> [EXERCISE DIRECTIONS]:
Please return the lines of the data that contain "setFormData".

> [MATERIAL PROVIDED]:
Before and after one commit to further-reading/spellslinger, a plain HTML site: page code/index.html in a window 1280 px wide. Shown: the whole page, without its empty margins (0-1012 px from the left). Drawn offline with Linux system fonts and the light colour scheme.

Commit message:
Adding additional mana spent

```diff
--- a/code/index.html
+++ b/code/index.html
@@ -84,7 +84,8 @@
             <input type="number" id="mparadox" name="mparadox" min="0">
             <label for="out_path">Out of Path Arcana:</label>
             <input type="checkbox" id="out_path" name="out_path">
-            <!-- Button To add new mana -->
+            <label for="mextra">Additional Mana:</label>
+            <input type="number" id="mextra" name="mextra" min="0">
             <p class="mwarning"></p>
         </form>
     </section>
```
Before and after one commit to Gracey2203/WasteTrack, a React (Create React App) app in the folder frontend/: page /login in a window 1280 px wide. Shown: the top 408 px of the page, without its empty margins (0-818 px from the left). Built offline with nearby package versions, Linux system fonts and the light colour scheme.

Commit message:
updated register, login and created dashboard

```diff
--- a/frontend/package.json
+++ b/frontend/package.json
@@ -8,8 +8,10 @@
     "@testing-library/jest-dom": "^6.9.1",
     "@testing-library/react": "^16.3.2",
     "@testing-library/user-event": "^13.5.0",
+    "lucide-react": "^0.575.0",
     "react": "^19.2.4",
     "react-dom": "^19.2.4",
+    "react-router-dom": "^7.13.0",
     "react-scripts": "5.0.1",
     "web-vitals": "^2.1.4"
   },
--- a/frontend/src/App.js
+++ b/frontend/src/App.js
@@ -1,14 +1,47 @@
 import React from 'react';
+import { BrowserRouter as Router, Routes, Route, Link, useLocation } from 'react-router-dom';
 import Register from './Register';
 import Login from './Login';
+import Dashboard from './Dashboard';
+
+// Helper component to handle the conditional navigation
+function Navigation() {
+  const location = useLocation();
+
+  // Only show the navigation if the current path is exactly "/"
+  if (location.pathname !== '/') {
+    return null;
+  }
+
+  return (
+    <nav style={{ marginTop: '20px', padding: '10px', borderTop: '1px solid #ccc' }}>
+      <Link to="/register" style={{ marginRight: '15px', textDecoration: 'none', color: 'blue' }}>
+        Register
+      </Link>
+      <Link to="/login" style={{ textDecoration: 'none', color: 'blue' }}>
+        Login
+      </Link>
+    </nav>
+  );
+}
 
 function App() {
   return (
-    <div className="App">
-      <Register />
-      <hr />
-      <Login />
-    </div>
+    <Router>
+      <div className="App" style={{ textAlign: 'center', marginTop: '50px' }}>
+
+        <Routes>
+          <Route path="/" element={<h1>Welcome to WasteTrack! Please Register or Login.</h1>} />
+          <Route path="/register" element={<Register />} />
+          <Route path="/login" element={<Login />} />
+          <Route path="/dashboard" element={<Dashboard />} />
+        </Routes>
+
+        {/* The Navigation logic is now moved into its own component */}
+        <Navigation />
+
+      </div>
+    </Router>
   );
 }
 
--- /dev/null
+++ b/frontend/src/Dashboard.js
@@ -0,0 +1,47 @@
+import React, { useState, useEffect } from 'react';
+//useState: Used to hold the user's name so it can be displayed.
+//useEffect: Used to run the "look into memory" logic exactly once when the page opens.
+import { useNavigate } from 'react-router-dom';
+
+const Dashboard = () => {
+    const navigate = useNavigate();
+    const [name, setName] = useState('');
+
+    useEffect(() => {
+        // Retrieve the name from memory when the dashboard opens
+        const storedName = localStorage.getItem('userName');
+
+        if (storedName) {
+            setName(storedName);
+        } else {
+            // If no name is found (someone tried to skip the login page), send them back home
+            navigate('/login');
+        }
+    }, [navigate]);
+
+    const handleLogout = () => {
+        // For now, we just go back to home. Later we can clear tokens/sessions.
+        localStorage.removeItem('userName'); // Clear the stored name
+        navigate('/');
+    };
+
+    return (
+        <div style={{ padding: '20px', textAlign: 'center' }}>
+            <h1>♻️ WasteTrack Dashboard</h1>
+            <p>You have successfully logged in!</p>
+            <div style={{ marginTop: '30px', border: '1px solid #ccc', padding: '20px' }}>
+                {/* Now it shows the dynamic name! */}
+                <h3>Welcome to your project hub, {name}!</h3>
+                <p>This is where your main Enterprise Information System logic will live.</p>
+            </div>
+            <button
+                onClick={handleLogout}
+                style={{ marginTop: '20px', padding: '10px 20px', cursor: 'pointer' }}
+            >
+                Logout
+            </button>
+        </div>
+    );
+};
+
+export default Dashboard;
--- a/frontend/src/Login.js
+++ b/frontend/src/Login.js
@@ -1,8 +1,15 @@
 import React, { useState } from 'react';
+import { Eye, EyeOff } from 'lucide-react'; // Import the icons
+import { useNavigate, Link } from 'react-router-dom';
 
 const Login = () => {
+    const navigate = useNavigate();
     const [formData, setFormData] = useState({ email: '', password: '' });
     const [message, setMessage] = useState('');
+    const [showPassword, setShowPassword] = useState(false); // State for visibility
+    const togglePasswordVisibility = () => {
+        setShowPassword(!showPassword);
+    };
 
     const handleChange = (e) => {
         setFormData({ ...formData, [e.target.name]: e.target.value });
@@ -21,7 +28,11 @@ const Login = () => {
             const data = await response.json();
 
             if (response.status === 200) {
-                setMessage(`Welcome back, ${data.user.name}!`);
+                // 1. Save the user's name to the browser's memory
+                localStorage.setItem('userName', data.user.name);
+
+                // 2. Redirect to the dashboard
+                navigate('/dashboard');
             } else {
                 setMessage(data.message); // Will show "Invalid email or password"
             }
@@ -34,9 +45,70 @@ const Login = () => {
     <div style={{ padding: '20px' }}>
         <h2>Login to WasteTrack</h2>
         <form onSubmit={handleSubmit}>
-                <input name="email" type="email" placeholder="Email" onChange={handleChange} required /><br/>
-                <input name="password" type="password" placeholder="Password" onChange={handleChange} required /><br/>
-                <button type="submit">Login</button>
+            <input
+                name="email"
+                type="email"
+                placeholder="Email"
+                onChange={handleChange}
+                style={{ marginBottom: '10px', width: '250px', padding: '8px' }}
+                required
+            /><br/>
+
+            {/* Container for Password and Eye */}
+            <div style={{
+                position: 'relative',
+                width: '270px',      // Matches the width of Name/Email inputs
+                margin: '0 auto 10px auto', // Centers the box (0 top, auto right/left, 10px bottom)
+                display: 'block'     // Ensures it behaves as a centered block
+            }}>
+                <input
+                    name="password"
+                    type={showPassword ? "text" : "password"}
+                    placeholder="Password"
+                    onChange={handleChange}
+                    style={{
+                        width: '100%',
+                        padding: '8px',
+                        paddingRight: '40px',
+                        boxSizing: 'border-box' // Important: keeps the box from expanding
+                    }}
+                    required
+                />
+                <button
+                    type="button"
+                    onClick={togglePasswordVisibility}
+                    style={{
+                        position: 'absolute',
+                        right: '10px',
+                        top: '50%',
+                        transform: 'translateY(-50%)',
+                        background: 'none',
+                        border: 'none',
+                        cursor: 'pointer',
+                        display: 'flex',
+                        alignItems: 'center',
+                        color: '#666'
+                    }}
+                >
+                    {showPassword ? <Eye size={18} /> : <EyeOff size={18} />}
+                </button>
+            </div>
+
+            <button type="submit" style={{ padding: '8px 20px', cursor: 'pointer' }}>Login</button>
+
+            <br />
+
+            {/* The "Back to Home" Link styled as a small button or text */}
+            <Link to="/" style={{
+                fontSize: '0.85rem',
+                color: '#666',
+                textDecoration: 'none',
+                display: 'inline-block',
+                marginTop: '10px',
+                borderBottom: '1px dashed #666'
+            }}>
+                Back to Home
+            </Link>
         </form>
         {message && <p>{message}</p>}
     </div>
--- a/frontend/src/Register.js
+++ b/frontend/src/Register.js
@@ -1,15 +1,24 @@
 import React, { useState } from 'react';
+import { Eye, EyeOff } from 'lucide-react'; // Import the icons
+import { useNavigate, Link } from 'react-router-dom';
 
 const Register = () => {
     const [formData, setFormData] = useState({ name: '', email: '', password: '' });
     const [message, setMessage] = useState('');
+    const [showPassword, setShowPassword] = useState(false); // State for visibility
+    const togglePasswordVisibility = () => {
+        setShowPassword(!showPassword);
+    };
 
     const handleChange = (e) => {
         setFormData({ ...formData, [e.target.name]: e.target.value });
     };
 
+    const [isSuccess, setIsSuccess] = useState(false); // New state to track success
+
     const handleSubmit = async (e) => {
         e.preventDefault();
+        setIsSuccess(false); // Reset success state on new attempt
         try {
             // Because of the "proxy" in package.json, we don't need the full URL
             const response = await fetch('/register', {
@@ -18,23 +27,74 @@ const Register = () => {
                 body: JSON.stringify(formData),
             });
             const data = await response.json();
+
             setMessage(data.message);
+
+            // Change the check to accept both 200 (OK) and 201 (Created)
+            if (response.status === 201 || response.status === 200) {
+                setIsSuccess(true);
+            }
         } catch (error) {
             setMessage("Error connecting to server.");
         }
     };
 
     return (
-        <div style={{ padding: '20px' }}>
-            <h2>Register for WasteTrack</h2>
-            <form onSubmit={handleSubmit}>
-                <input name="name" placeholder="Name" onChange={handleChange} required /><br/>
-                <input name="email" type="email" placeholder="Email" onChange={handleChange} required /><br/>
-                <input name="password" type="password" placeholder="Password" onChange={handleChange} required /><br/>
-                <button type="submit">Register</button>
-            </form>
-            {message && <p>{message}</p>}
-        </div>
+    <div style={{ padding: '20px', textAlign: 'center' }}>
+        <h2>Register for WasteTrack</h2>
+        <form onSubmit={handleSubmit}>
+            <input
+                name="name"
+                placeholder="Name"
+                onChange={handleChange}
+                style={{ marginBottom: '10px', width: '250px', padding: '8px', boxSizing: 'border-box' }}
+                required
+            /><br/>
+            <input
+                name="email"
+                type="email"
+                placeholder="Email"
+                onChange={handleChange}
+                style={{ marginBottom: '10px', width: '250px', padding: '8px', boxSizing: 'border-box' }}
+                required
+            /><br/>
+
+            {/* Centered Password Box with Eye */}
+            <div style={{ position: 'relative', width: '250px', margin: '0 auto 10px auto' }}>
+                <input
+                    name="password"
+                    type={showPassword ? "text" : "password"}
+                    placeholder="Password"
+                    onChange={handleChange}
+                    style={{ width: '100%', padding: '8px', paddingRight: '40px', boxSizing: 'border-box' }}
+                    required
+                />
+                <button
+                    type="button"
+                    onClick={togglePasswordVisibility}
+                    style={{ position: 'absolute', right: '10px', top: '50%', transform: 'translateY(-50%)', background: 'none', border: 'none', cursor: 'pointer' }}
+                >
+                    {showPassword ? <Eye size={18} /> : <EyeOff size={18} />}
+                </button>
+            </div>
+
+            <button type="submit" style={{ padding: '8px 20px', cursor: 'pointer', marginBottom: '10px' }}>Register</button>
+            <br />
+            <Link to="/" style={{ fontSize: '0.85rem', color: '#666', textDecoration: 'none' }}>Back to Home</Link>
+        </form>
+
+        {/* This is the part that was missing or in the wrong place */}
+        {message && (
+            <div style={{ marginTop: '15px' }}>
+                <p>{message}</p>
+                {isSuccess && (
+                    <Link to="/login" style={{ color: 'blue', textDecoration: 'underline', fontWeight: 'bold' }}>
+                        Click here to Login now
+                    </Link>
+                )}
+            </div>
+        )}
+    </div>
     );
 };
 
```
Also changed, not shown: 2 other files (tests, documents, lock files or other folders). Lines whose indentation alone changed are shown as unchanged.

> [OUTPUT OF THE TASK]:
     const [formData, setFormData] = useState({ email: '', password: '' });
         setFormData({ ...formData, [e.target.name]: e.target.value });
     const [formData, setFormData] = useState({ name: '', email: '', password: '' });
         setFormData({ ...formData, [e.target.name]: e.target.value });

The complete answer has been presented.